ASSIGNMENT: Within the data below, find the string "title" and return each line where it occurs.

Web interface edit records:

Content starts

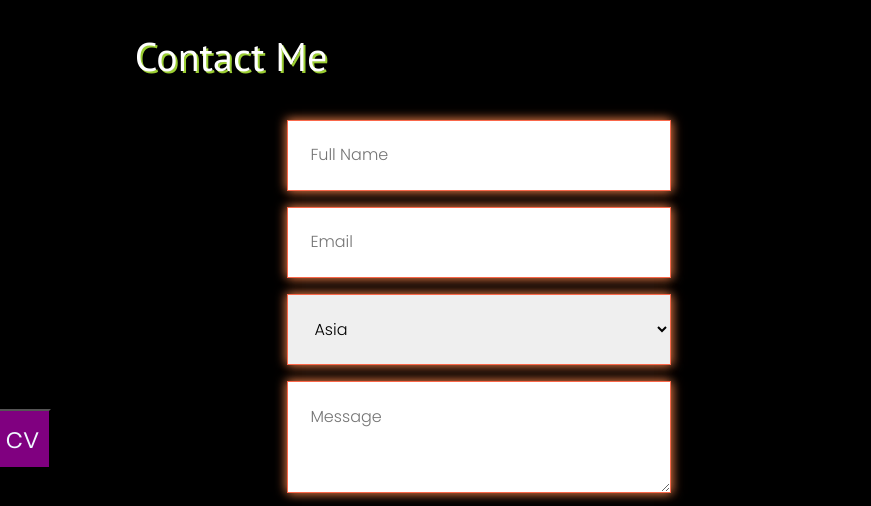
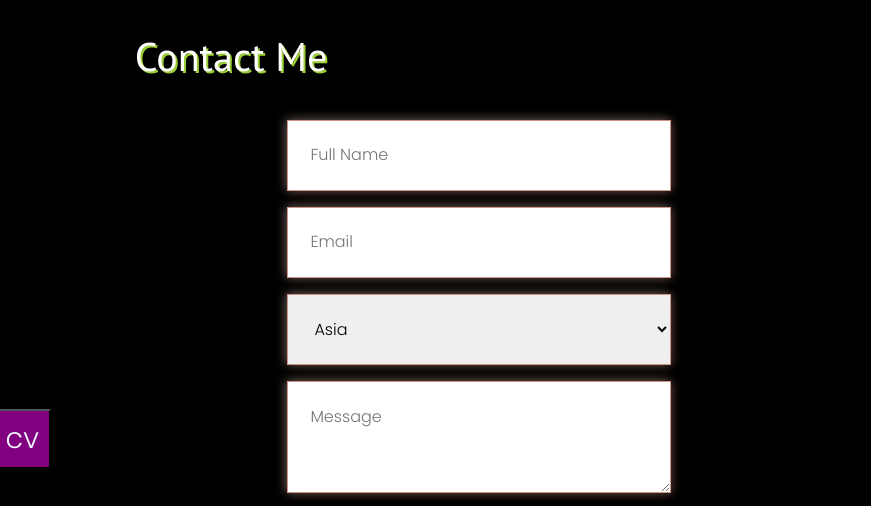
Before and after one commit to 9900riya/portfolio.github.io, a plain HTML site: page index.html in a window 1280 px wide. Shown: the part 3048-3554 px from the top of the page, 409-1280 px from the left. Drawn offline with nearby package versions, Linux system fonts and the light colour scheme.

Commit message:
Add files via upload

```diff
--- a/style.css
+++ b/style.css
@@ -241,8 +241,8 @@ flex-wrap: wrap;
 }
 #div6 .maill form input, select, textarea{
     padding: 1.4rem;
-    border:     1.5px solid rgb(250, 104, 75);
-    box-shadow: -2px -1px 10px rgba(250, 133, 75,0.6),2px 1px 10px rgba(250, 133, 75,0.7);
+    border:     1.5px solid rgb(206, 146, 134);
+    box-shadow: -2px -1px 10px rgba(218, 213, 210, 0.345),2px 1px 10px rgba(110, 56, 39, 0.479);
 }
 #div6 .maill form textarea{
     height: 7rem;
```
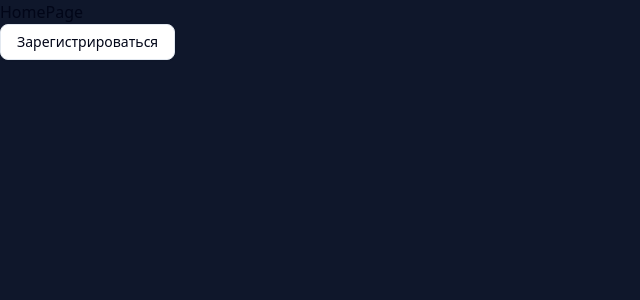
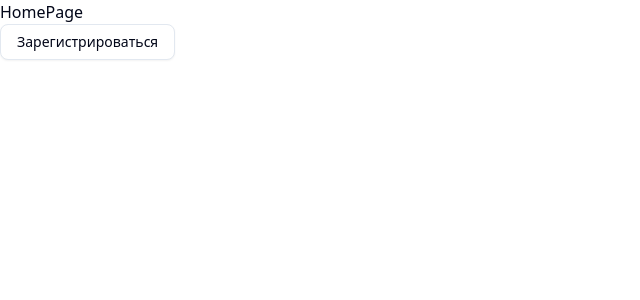
Before and after one commit to Rummiya/booking-saas, a Next.js app: page /en in a window 1280 px wide. Shown: the top 300 px of the page, without its empty margins (0-640 px from the left). Built offline with nearby package versions, Linux system fonts and the light colour scheme.

Commit message:
chore(ui): test shadcn colors

```diff
--- a/src/app/[locale]/layout.tsx
+++ b/src/app/[locale]/layout.tsx
@@ -54,7 +54,7 @@ export default async function LocaleLayout({ children, params }: Props) {
 			<body
 				className={`${geistSans.variable} ${geistMono.variable} antialiased`}
 			>
-				<main className='bg-accent-foreground min-h-screen'>
+				<main className='muted min-h-screen'>
 					<StoreProvider>
 						<NextIntlClientProvider>{children}</NextIntlClientProvider>
 					</StoreProvider>
--- a/src/app/[locale]/page.tsx
+++ b/src/app/[locale]/page.tsx
@@ -6,7 +6,7 @@ export default function Home() {
 
 	return (
 		<div>
-			<h1>{t('title')}</h1>
+			<h1 className='foreground'>{t('title')}</h1>
 			<Button variant={'outline'}>Зарегистрироваться</Button>
 		</div>
 	);
--- a/src/shared/styles/globals.css
+++ b/src/shared/styles/globals.css
@@ -1,5 +1,5 @@
-@import "tailwindcss";
-@import "tw-animate-css";
+@import 'tailwindcss';
+@import 'tw-animate-css';
 
 @custom-variant dark (&:is(.dark *));
 
```
Lines whose indentation alone changed are shown as unchanged.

Content ends

EXERCISE SOLUTION:
-			<h1>{t('title')}</h1>
+			<h1 className='foreground'>{t('title')}</h1>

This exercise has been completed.